This brings us to the important reality of God’s providential will. We must stop and ponder the power of Jesus’ words here. This is the Word of God—the One who created, sustains, and purposes all things according to His perfect will. I don’t want us to miss what Jesus is trying to do for Peter here. It is what God did for Job, too. God is reminding the created of the providential rule of the Creator. Oh, how we need this reminder, too. In our sin, mankind has been guilty of thinking we can give God counsel and/or cause God to follow our will. We must know and embrace the reality of God’s providence and honor Him as the One who is over all things.
Understand this: When God acts, He does so only because He willfully and independently chooses to act, according to His own nature, predetermined plan, and good pleasure. He decides to do whatever He desires, without pressure or constraint from any outside influence.
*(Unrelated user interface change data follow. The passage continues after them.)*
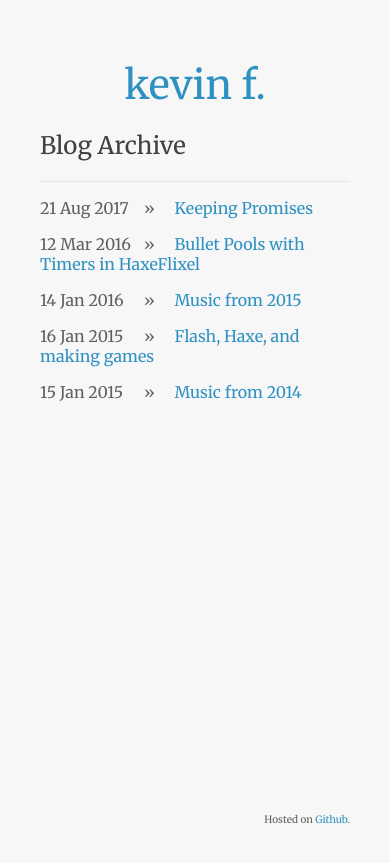
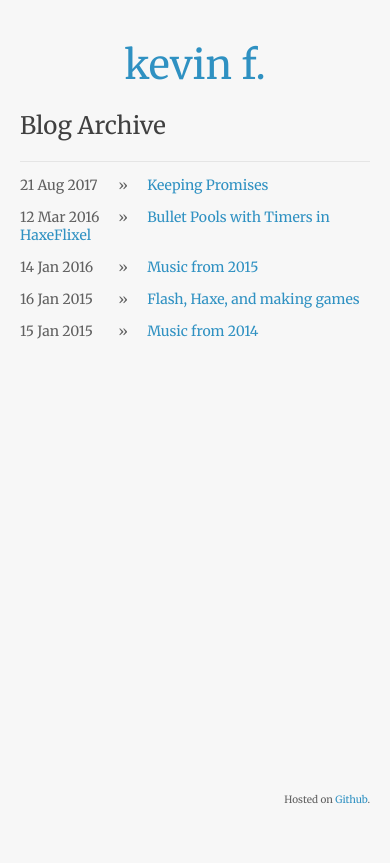
Before and after one commit to kevinfiol/kevinfiol.github.io, a Jekyll site: the page built from archive/index.html, in a window 390 px wide. Shown: the top 863 px of the page. Built offline with Jekyll 4.4.1, drawn with Linux system fonts in a browser that asks for light colours.

Commit message:
added media queries

```diff
--- a/static/css/base.css
+++ b/static/css/base.css
@@ -102,3 +102,9 @@ a {
     -moz-transition: color .35s ease-in-out;
     -webkit-transition: color .35s ease-in-out;
     }
+
+@media print, screen and (max-width: 480px) {
+    body { padding: 0.75rem; }
+    p { font-size: 14px; }
+    .archive-date { width: 95px; }
+}
```
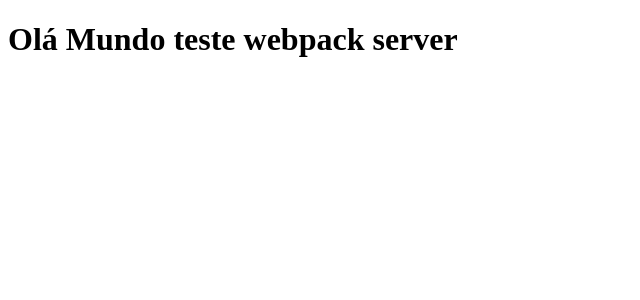
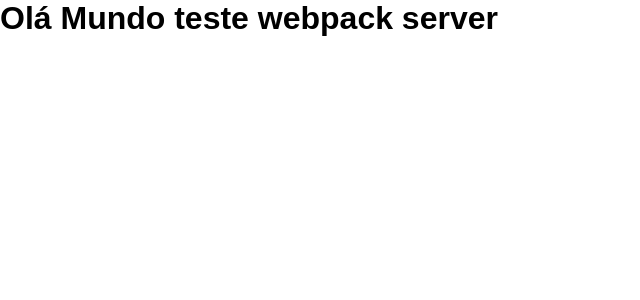
Before and after one commit to PauloGrijp/github-explore, a React app: page / in a window 1280 px wide. Shown: the top 300 px of the page, without its empty margins (0-640 px from the left). Built offline with nearby package versions, Linux system fonts and the light colour scheme.

Commit message:
configurando css e sass

```diff
--- a/package.json
+++ b/package.json
@@ -9,6 +9,7 @@
     "build": "cross-env NODE_ENV=production webpack"
   },
   "dependencies": {
+    "node-sass": "^6.0.1",
     "react": "^17.0.2",
     "react-dom": "^17.0.2"
   },
@@ -19,7 +20,10 @@
     "@babel/preset-react": "^7.14.5",
     "babel-loader": "^8.2.2",
     "cross-env": "^7.0.3",
+    "css-loader": "^6.3.0",
     "html-webpack-plugin": "^5.3.2",
+    "sass-loader": "^12.1.0",
+    "style-loader": "^3.2.1",
     "webpack": "^5.53.0",
     "webpack-cli": "^4.8.0",
     "webpack-dev-server": "^4.2.1"
--- a/src/App.jsx
+++ b/src/App.jsx
@@ -1,3 +1,5 @@
+import './styles/global.scss'
+
 export function App() {
   return <h1>Olá Mundo teste webpack server</h1>
 }
--- /dev/null
+++ b/src/styles/global.scss
@@ -0,0 +1,9 @@
+* {
+  margin: 0;
+  padding: 0;
+  box-sizing: border-box;
+}
+
+body {
+  font-family: Arial, Helvetica, sans-serif;
+}
--- a/webpack.config.js
+++ b/webpack.config.js
@@ -28,6 +28,11 @@
         test: /\.jsx$/,
         exclude: /node_modules/,
         use: 'babel-loader',
+      },
+      {
+        test: /\.scss$/,
+        exclude: /node_modules/,
+        use: ['style-loader', 'css-loader', 'sass-loader']
       }
     ]
   }
```
Also changed, not shown: 1 other file (tests, documents, lock files or other folders).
God’s word says this to us again and again:
Hebrews 1:3 tells us that Christ “… upholds the universe by his word of power."
In Colossians 1:17, Paul says of Christ that "… in him all things hold together." Such teaching is also affirmed by Paul when he says, "In him we live and move and have our being …" (Acts 17:28).
God continues to give us breath each moment. Elihu says of God, “If he should set his heart to it and gather to himself his spirit and his breath, all flesh would perish together, and man would return to dust” (Job 34:14-15; cf. Ps. 104:29).
In Ephesians 1:11, Paul says that God "… works all things according to the counsel of his will.”
It is God’s providence to fulfill His plan, and it is our job to joyfully and faithfully follow Him in obedience to His will. This is Jesus’ simple yet potent charge to Peter as a follow-up to his rebuke. He simply says in John 21:22, “… You follow me!”
He is saying, “What I ordain to happen to John is my decision and right, and it is not your concern, but what you are to focus on is following me.” This is a massive lesson and a much-needed reminder to us who are God’s people and to those who are studying this passage. Because we, too, are regularly guilty of worrying about what will happen or what we think should happen and not concerned enough with leaving that up to God and focusing on the mission that God has given us to live out.
Brother and sister in Christ, are you worrying about what tomorrow will bring? Are you working to make things go your way? Are you busy telling God how He should act? Are you constantly thinking about others and what they need to do and not do instead of doing the one thing the Lord has saved you and called you to do—to follow Him?
“If anyone would come after me, let him deny himself and take up his cross daily and follow me” (Luke 9:23).
This is such a central charge of Jesus for His disciples. We, who are His disciples today, must stop and consider with urgency: What does it look like to follow Him?
It is sin to get caught up in looking left or right, and looking for fair, or worrying about what someone else has, or what you don’t have. It is coveting. It is greed. It is selfishness. It is no being thankful to God for His amazing grace. Instead, let us say with James, “If the Lord wills, we will live and do this or that” (James 4:15).
This last scene of Jesus in the Gospel of John is Him with His disciples reorienting them and preparing them for what is to come. John doesn’t give us a view of Jesus’ ascension or the beginning work of the Church. But what we do have is poignant and potent for us, still today.
The last words of Jesus in the Gospel of John are to His disciple. He says, “…You follow me!” (John 21:22). It is a fitting word for each of us today: “You follow me!”
By His grace and for His glory,
Soldiers for Jesus MC